More Apple fuckery

Blah blah my shit does not work no one cares. Ok then.

Here’s the thing: I’m used to having to hack things to get them to work. As such, I think that package managers like apt-get have come a long, long way. Nowadays, I just don’t even think, I apt-get and forget about it. 99% of the time that just works and I am a happy camper. Sometimes there’s some weird thing that doesn’t but ever since probably Ubuntu 8.10 or so, the number of package issues I’ve had could probably be counted on one hand.

So now I am using this fancy pants MacBook Pro for work and it’s a pretty sweet machine all things considered. That said, it’s a huge pain in the ass because I want pretty emacs like what comes standard on pretty much all Linux distros and I can’t get pretty emacs. Instead I have something called Aquamacs which is ok too, I guess, but NOT THE SAME. Not the same because unlike the emacs in Linux I can’t figure out how to make this one run slime, which is a Lisp thing. That’s fine though; what’s irritating is the inability to run X applications in general. Ok, you want me to do Macports, I’ll do Macports. What’s that, Macports crashed trying to install X?! FUUUUUUCK. The existing Python that comes with the OS is weird and won’t do anything right; gotta install the images from python.org to get numpy and scipy and matplotlib to work nicely together. Also, for some reason this laptop refuses to read a perfectly cromulent disk that was burned on my home machine and reads just fine in my cheap-ass car stereo.

WHAT I AM SAYING: yeah, some things are easy in OS X, that’s cool. Some things are not so easy. Also this fucking magic mouse is a piece of shit and I want to punch whoever came up with this idea. I don’t even have colossal bear paws or anything but hey, I’m an adult male which means this tiny fucking mouse (which, by the way, is never pictured near an actual human hand to give you a sense of scale, all the pictures make it look really huge like it’s the size of a fucking house or something) is way too small for my hand. Thanks for the carpal tunnel syndrome, Apple!
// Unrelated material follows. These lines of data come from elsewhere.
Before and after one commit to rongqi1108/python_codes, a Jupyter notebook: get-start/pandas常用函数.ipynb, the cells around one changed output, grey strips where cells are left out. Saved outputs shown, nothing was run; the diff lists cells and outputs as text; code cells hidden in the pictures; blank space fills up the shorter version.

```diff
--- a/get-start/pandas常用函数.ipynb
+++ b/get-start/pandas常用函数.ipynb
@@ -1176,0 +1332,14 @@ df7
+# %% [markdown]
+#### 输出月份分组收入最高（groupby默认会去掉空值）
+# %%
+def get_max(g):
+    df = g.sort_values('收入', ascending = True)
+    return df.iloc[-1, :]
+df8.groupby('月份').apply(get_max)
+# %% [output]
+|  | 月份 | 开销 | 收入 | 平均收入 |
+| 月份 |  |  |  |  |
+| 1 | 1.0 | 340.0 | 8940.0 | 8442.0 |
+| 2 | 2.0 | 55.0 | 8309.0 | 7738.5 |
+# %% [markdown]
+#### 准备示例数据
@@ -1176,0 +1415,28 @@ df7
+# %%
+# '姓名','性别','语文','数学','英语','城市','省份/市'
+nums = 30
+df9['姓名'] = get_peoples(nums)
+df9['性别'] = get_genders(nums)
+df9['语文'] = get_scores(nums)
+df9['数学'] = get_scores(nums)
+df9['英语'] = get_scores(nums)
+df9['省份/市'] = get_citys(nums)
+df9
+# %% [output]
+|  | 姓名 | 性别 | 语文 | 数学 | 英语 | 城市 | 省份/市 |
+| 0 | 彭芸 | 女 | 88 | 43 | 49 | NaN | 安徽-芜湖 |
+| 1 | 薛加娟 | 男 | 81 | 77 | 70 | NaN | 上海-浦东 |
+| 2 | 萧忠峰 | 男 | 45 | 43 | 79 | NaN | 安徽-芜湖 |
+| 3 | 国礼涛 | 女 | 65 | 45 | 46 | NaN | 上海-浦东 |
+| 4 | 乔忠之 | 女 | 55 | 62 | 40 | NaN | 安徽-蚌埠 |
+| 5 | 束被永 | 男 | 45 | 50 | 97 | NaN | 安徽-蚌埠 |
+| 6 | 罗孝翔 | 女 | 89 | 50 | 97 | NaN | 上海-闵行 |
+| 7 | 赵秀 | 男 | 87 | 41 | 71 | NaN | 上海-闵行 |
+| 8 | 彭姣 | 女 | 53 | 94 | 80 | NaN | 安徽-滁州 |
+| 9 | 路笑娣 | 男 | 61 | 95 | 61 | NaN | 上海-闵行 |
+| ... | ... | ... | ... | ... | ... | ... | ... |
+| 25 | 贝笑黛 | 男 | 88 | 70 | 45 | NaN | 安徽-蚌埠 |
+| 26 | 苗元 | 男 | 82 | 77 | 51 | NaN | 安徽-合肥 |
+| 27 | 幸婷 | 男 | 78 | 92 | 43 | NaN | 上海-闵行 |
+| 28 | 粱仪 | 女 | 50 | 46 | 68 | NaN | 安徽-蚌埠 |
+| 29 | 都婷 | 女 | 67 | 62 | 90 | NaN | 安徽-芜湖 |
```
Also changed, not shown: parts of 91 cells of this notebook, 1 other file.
I should have asked for the ergonomic logitech which for some reason was like $100 at the apple store even though I bought almost the same goddamn mouse for $35 on Newegg.

And then the worst part is that you are like, ok, how do I use this thing and you read reviews of it and some dude is all like, “maybe this isn’t the greatest idea on the face of the earth,” and of course a bazillion Apple fanboys and fangirls and fangoats and fanjellyfish all jump into this thread and are like “NO YOU DO NOT UNDERSTAND,” even though this guy totally gets why this mouse sucks. Stop being so devoted to some stupid fucking company, you assholes. They’re not your fucking saviors, and they make shitty products sometimes, like this stupid fucking mouse which is too small for my hands that are apparently larger than any hand of any person at Apple development HQ.

I like that little dock in OS X though. That’s nice. Also when the Adium duck hops up and down to let you know someone IM’ed you. Adorable.